Cold floor and bare feet, huh? Somewhere I can hear a voice telling me it's supposed to build character. And calling me "grasshopper."

rm_pootle47 58F

9/28/2005 2:27 pm

All it's building at the moment is arthritic ankles dear. England in late September is cold and damp.

But as my Sensei tonight said "It's only pain, push through it, where's your warrior spirit?"
"At home watching the telly Sensei."

No I didn't really say that, I'm already marked as lippy.

I'm glad I don't have to do rolls. At 5'7" the ground is just too far away. You're a better warrior than I.

I wonder it carpeting the garage would be deemed whoosey?

rm_jayR63 59F
1884 posts
9/28/2005 7:23 pm

If the Sensei prompts you to push through pain, I don't think the Sensei has much sense, eh?
Your body is telling you something. Listen to it before you really hurt yourself.

rm_pootle47 58F

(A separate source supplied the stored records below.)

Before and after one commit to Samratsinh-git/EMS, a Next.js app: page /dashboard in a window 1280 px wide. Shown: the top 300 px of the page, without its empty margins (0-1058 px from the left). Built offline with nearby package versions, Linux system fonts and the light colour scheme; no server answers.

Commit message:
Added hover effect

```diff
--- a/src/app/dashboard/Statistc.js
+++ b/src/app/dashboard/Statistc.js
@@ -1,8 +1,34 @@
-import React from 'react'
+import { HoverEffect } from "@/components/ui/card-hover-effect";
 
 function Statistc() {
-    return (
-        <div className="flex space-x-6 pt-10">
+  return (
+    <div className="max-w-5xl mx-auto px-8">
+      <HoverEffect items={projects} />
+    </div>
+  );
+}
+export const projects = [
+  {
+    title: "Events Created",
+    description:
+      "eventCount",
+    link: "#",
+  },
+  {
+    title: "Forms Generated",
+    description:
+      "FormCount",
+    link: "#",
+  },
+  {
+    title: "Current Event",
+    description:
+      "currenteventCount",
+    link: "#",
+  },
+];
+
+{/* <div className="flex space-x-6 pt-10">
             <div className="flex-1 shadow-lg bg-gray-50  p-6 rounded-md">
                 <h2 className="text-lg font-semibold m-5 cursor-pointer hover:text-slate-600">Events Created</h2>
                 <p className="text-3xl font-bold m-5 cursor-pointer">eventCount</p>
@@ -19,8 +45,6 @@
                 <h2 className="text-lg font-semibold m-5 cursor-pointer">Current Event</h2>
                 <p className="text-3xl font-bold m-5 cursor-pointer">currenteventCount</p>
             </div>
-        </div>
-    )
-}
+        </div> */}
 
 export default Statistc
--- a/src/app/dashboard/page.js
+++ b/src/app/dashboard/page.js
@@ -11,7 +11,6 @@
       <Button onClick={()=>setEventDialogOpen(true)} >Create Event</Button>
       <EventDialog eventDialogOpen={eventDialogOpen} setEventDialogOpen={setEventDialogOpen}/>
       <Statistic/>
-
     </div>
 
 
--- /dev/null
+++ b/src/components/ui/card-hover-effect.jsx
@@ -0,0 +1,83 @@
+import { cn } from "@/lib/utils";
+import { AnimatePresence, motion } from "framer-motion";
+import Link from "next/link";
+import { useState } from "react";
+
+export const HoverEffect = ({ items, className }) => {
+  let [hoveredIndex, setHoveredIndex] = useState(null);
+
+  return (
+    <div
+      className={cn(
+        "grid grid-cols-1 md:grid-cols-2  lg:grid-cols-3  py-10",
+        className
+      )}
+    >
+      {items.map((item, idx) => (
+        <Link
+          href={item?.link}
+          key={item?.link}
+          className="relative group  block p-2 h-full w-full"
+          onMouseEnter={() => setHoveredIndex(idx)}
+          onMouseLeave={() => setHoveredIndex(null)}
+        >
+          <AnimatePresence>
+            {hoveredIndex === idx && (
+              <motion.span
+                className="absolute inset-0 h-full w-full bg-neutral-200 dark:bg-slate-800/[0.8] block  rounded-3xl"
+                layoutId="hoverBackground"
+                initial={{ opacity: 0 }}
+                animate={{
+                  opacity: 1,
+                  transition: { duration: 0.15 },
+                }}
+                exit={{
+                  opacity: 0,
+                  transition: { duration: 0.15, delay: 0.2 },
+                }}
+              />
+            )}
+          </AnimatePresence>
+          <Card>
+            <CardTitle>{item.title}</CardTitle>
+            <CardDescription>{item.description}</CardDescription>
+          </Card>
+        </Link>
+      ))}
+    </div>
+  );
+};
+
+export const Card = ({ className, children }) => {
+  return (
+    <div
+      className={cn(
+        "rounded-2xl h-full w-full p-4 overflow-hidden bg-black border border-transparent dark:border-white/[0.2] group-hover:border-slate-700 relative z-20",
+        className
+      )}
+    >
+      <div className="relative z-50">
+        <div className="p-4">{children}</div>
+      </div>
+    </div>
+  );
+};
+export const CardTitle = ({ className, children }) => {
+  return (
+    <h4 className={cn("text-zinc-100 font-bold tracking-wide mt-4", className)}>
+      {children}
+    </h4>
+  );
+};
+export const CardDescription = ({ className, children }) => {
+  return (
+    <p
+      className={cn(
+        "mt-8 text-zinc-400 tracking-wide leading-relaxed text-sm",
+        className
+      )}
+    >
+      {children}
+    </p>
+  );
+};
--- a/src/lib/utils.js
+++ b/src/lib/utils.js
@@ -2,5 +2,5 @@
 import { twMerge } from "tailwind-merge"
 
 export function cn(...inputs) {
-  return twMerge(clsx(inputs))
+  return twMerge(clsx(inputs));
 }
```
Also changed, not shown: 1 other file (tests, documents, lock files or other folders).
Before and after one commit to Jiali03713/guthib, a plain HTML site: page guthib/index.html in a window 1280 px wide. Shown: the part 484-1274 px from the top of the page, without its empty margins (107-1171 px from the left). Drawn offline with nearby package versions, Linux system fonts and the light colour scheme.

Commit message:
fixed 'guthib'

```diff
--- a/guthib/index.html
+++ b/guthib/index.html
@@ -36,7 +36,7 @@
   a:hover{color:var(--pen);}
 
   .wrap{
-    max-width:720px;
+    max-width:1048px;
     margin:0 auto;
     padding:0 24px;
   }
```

9/29/2005 1:12 am

To be honest jay, he's doing me a favour. The best thing for creaky joints is exercise. Increasing the blood flow cleans away the rubbish, strengthening the surrounding musculature takes the strain off the joint. My back is much better than it used to be from all the work. The real bully is the English damp, and the 4" heels I wear half the time.

He wouldn't let me really hurt myself, he's a complete honey-bunny really and, as Pil says, he's building my character. Although certain people might think I have more than enough character already.

Become a member to create a blog